The Price You Pay
The speaking fee of a prominent man in technology could fund an entire conference of brilliant women.Why?
In 1988, Jasper Johns’ painting False Start sold for $17 million, then a record high for a living artist. The Guerrilla Girls, an anonymous art collective, responded by wheatpasting Lower Manhattan with posters listing women and people of color — someone could collect work from each of them for that price. These were artists from the history books — Mary Cassatt! Georgia O’Keeffe! Meret Oppenheim! Lavinia Fontana! Eva Hesse! Frida Kahlo! Barbara Hepworth! Artemisia Gentileschi! You could literally fill a gallery with extraordinary pieces for the price of this one painting.
False Start sold for $80 million in 2006. Johns’ Flag sold more recently for $110 million. But despite rocketing prices in the art world, Berthe Morisot’s 1881 painting After Lunch is, at $10.9 million, the record price for any work by a female artist. (The Card Players, by her contemporary Cezanne, is the world’s most expensive painting at $259 million.)
Now, Jasper Johns is not to blame — not in the least. Bashful and ambivalent about his success, he is about as great a person to win the art world lottery as one might wish. Lovely Jasper Johns — besties with Susan Sontag, encouraging of female artists like Diane Arbus, often described as shy or soft-spoken—was an ally to women in the arts. And Johns continues to face lingering institutional homophobia. As recently as last winter, MoMA was found straightwashing his six year relationship with Robert Rauschenberg, calling them “friends” in the wall text of an exhibition about their work.

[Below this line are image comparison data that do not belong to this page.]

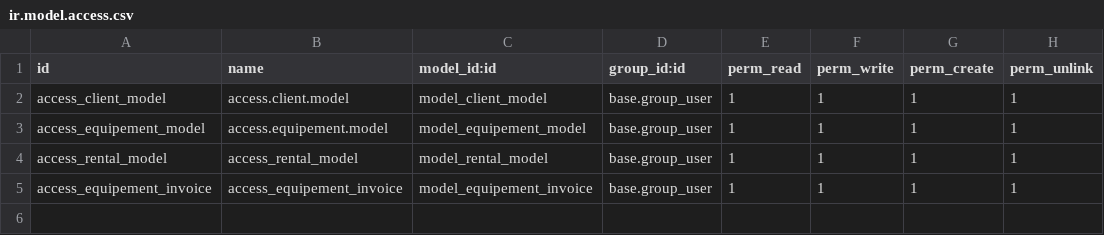
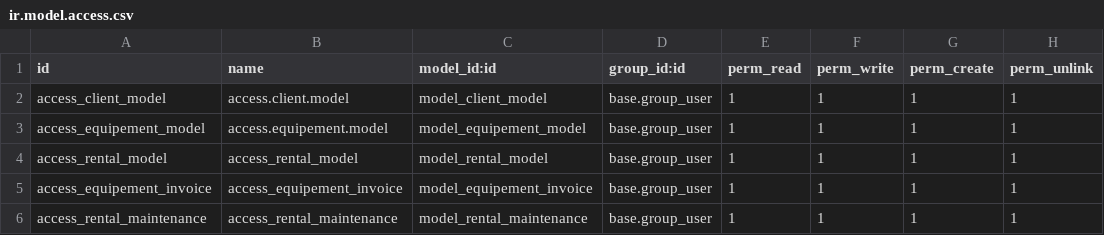
Before and after one commit to YOSRA-MTZ/location_des_equipements_odoo, a CSV file: security/ir.model.access.csv, drawn as a sheet; the diff names each change by its address in the sheet, - before the commit and + after, or states it on an @@ line.

```diff
--- a/security/ir.model.access.csv
+++ b/security/ir.model.access.csv
+row 6: access_rental_maintenance | access_rental_maintenance | model_rental_maintenance | base.group_user | 1 | 1 | 1 | 1
```
Also changed, not shown: 7 other files.
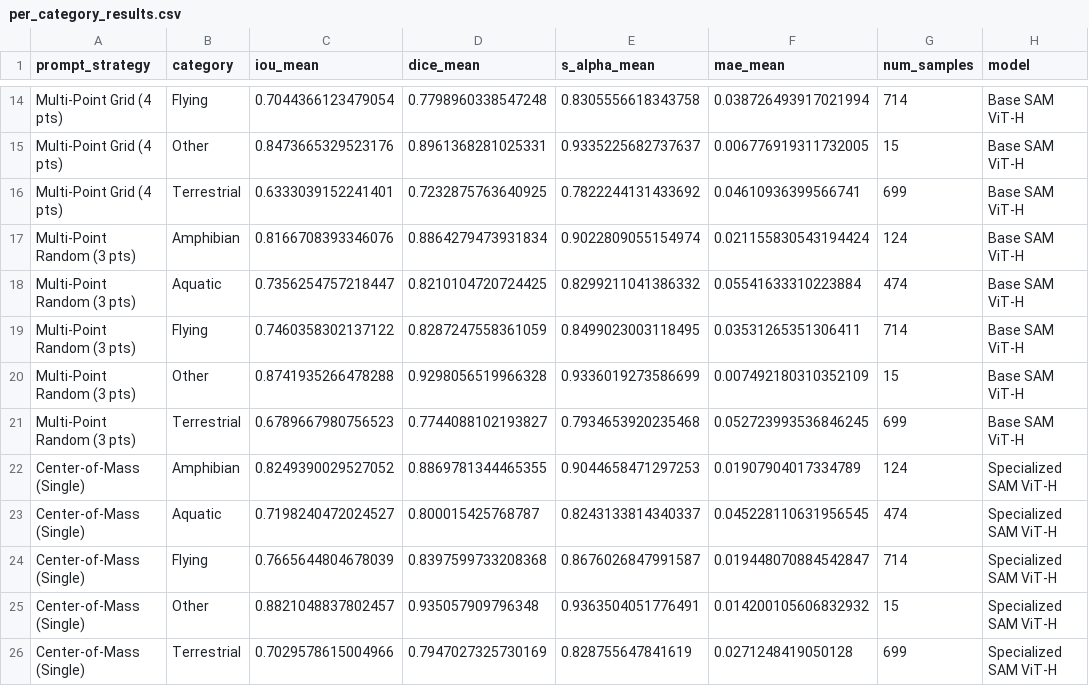
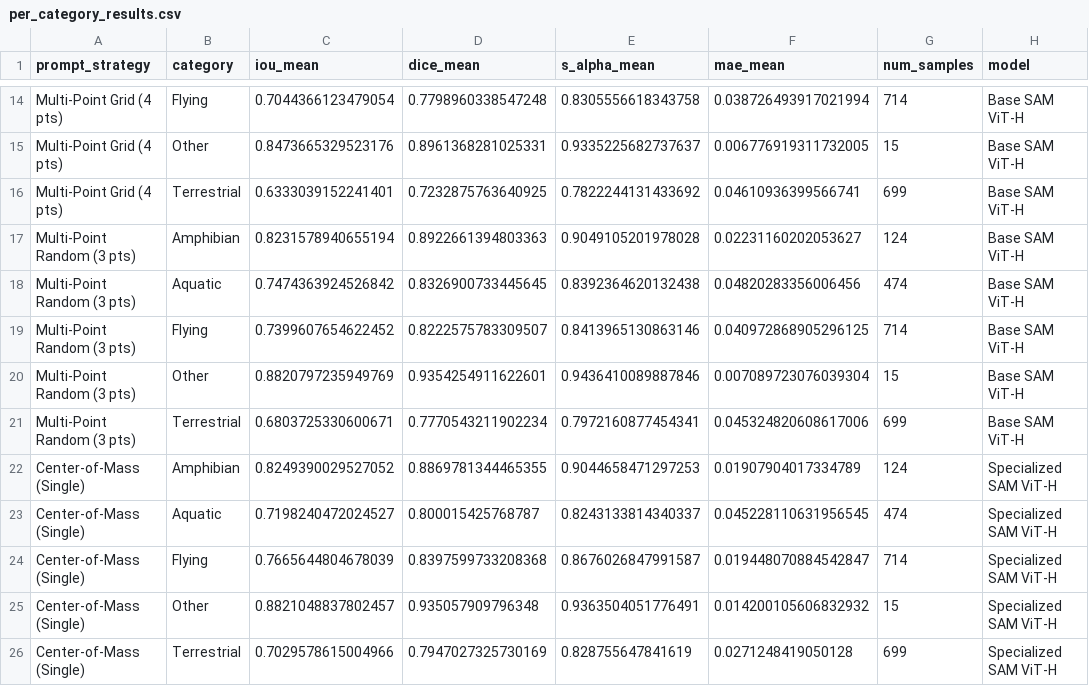
Before and after one commit to Aarekaz/Special-SAM, a CSV file: results/per_category_results.csv, drawn as a sheet; only a part is shown, gaps mark what is left out; the diff covers the shown part only.

Commit message:
Update evaluation results in CSV files with improved metrics for Multi-Point Random (3 pts) across various categories and strategies. Adjusted values for both Base and Specialized SAM ViT-H models, enhancing the accuracy of the results presented.

```diff
--- a/results/per_category_results.csv
+++ b/results/per_category_results.csv
@@ -16,7 +16,7 @@ Multi-Point Grid (4 pts),Other,0.8473665329523176,0.8961368281025331,0.933522568
 Multi-Point Grid (4 pts),Terrestrial,0.6333039152241401,0.7232875763640925,0.7822244131433692,0.04610936399566741,699,Base SAM ViT-H
-Multi-Point Random (3 pts),Amphibian,0.8166708393346076,0.8864279473931834,0.9022809055154974,0.021155830543194424,124,Base SAM ViT-H
-Multi-Point Random (3 pts),Aquatic,0.7356254757218447,0.8210104720724425,0.8299211041386332,0.05541633310223884,474,Base SAM ViT-H
-Multi-Point Random (3 pts),Flying,0.7460358302137122,0.8287247558361059,0.8499023003118495,0.03531265351306411,714,Base SAM ViT-H
-Multi-Point Random (3 pts),Other,0.8741935266478288,0.9298056519966328,0.9336019273586699,0.007492180310352109,15,Base SAM ViT-H
-Multi-Point Random (3 pts),Terrestrial,0.6789667980756523,0.7744088102193827,0.7934653920235468,0.052723993536846245,699,Base SAM ViT-H
+Multi-Point Random (3 pts),Amphibian,0.8231578940655194,0.8922661394803363,0.9049105201978028,0.02231160202053627,124,Base SAM ViT-H
+Multi-Point Random (3 pts),Aquatic,0.7474363924526842,0.8326900733445645,0.8392364620132438,0.04820283356006456,474,Base SAM ViT-H
+Multi-Point Random (3 pts),Flying,0.7399607654622452,0.8222575783309507,0.8413965130863146,0.040972868905296125,714,Base SAM ViT-H
+Multi-Point Random (3 pts),Other,0.8820797235949769,0.9354254911622601,0.9436410089887846,0.007089723076039304,15,Base SAM ViT-H
+Multi-Point Random (3 pts),Terrestrial,0.6803725330600671,0.7770543211902234,0.7972160877454341,0.045324820608617006,699,Base SAM ViT-H
 Center-of-Mass (Single),Amphibian,0.8249390029527052,0.8869781344465355,0.9044658471297253,0.01907904017334789,124,Specialized SAM ViT-H
```
Also changed, not shown: 40 edited cells elsewhere in this file, results/comprehensive_evaluation_results.csv, 26 other files.
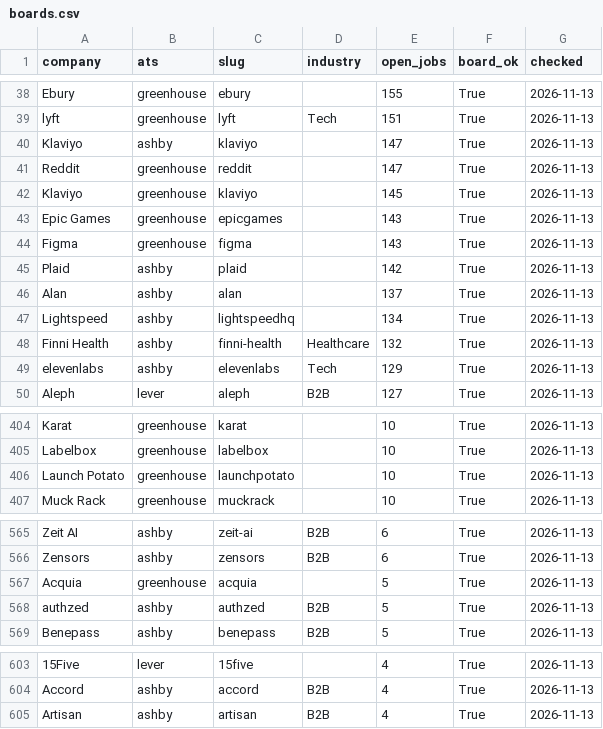
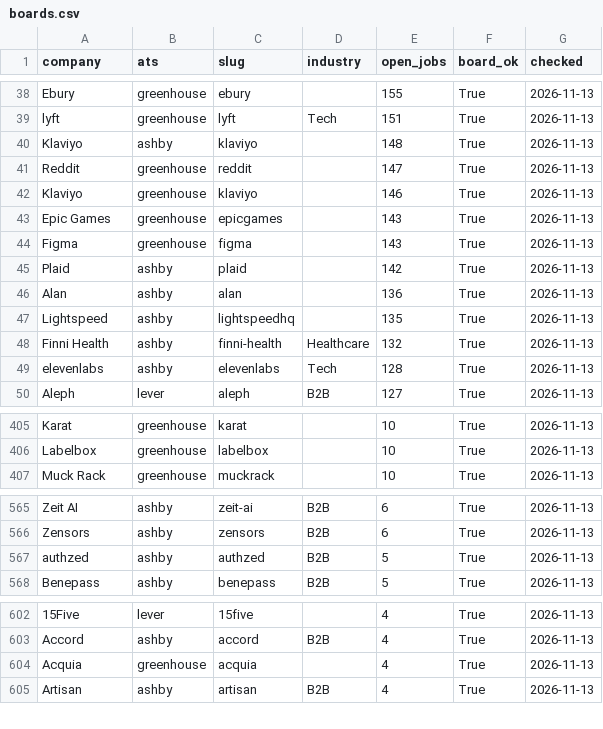
Before and after one commit to datakit457/ats-company-slugs, a CSV file: data/boards.csv, drawn as a sheet; only a part is shown, gaps mark what is left out; removed rows and columns are numbered as before the commit, all else as after; the diff covers the shown part only; the diff names each change by its address in the sheet, - before the commit and + after, or states it on an @@ line.

```diff
--- a/data/boards.csv
+++ b/data/boards.csv
-E40 (open_jobs): 147
+E40 (open_jobs): 148
-E42 (open_jobs): 145
+E42 (open_jobs): 146
-E46 (open_jobs): 137
+E46 (open_jobs): 136
-E47 (open_jobs): 134
+E47 (open_jobs): 135
-E49 (open_jobs): 129
+E49 (open_jobs): 128
-row 406: Launch Potato | greenhouse | launchpotato |  | 10 | True | 2026-11-13
-row 567: Acquia | greenhouse | acquia |  | 5 | True | 2026-11-13
+row 604: Acquia | greenhouse | acquia |  | 4 | True | 2026-11-13
```
Also changed, not shown: 5 added rows, 4 removed rows and 5 edited cells elsewhere in this file, 1 other file.
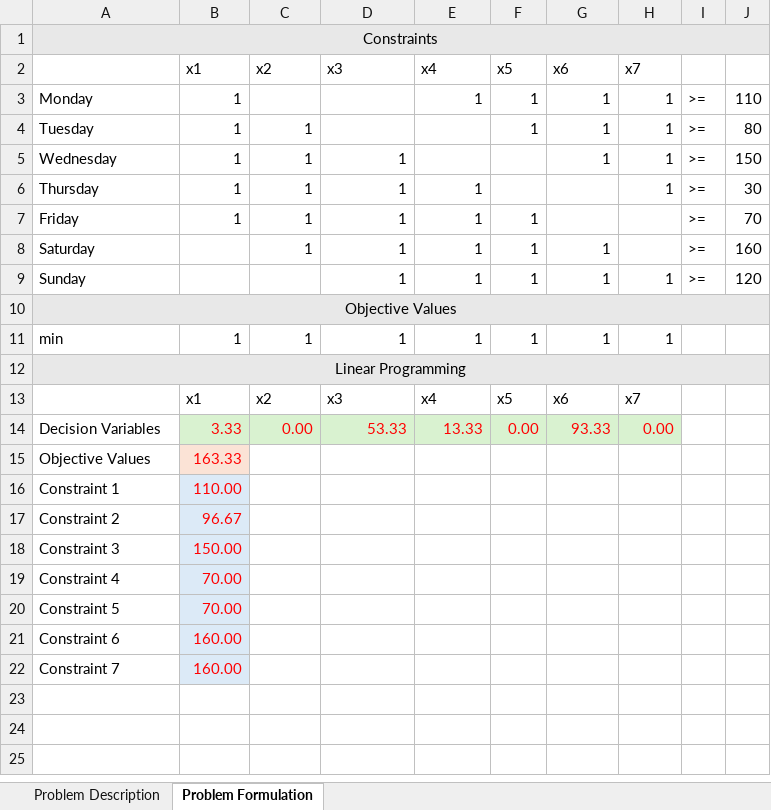
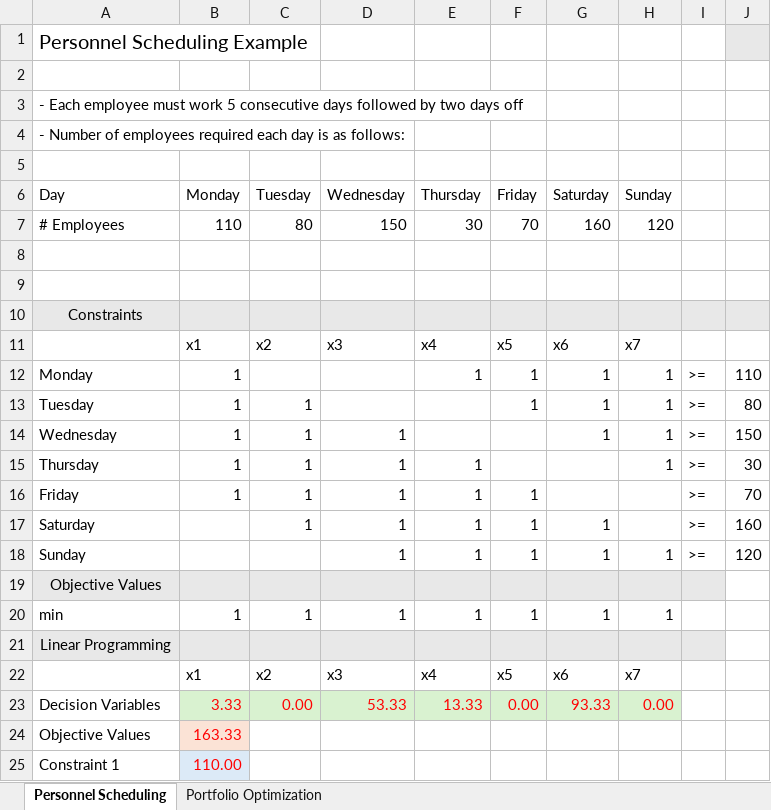
Before and after one commit to spurschke98/Misc-Projects, an Excel workbook: Linear Programming Example in Excel.xlsx, sheet Personnel Scheduling, drawn as a sheet; only a part is shown; the shorter side is filled out with more unchanged rows; values as stored, in another font and other column widths than the file's, no borders; removed rows and columns are numbered as before the commit, all else as after; the diff names each change by its address in the sheet, - before the commit and + after, or states it on an @@ line.

```diff
--- a/Linear Programming Example in Excel.xlsx (sheet Personnel Scheduling)
+++ b/Linear Programming Example in Excel.xlsx (sheet Personnel Scheduling)
-sheet tab: Problem Formulation
+sheet tab: Personnel Scheduling
-sheet tab: Problem Description
+sheet tab: Portfolio Optimization
+row 1: Personnel Scheduling Example
+row 2: (empty)
+row 3: - Each employee must work 5 consecutive days followed by two days off
+row 4: - Number of employees required each day is as follows:
+row 5: (empty)
+row 6: Day | Monday | Tuesday | Wednesday | Thursday | Friday | Saturday | Sunday
+row 7: # Employees | 110 | 80 | 150 | 30 | 70 | 160 | 120
+row 8: (empty)
+row 9: (empty)
-A1:J1 merged
-A10:J10 merged
-J19 fill: #E8E8E8
+J19 fill: none
-A12:J12 merged
-J21 fill: #E8E8E8
+J21 fill: none
```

No, the target of their criticism isn’t Johns, but the structural inequality the sale price reveals.To this day it is impossible to imagine a female living artist selling anything for what Johns received twenty-five years ago ($33 million adjusted for inflation.) And it is not for lack of talent as the list of artists in the Guerilla Girls poster shows. Women struggle for visibility, while opportunities come less frequently and their work is dismissed as inferior. Johns, however, looked the part of a brilliant artist. He was constantly booked for exhibitions, his work was constantly reviewed and profiled in art publications. Leo Castelli represented his work, an art dealer with a gift for spotting and nurturing geniuses who were, with the exception of Lee Bontecou, white men like him.
When I hear about male “thought leaders” in the tech industry with speaking fees of as much as $45,000, I am reminded of that poster. That sum of money reveals the years and layers of decisions made that favor white men in their careers. For the price of one keynote address, you might schedule a week of talks by some of the brilliant women in the world.
Public speaking is the tech community equivalent of an art exhibition. It is lucrative and it positions you to advance. Imagine a man is booked to speak each month and receives honoraria of roughly $2,000 at each event. In a year, he made $24,000 more than a female colleague receiving no invitations. He also earned frequent flier miles and hotel points, expanded his professional network, and this boost in visibility will only lead to more opportunities.
Absence of diversity signals something other than merit went into the selection process. Sometimes it is simply that the organizer is lazy. What if someone books speakers after reading a “best in the industry” list with bias baked in like San Francisco magazine’s recent profile of six white male tech journalists? Those small acts of erasure add up. Meanwhile I hear from a number of men that it is embarrassing to receive accolades or opportunities if bias appears to be a factor.
Conference organizers, exhibition curators, and publication editors: think of the invoices you processed this year. How much money did you pay men? How much did women make? What if the entire industry has records like yours?
We are not just talking about representation. Gender bias is also about class and wages. A system that gives white men greater visibility also favors them financially. To the white men reading this, I don’t blame you for benefiting from a broken system. I invite you to speak out against the perpetuation of stereotypes and inequality. Check to see if a conference has a diversity policy before agreeing to participate in an event. If you send regrets, suggest people in your place who might never otherwise be considered by the committee. Take small steps to center people whose voices might otherwise be lost. Ending these drawn out cycles of discrimination will benefit us all.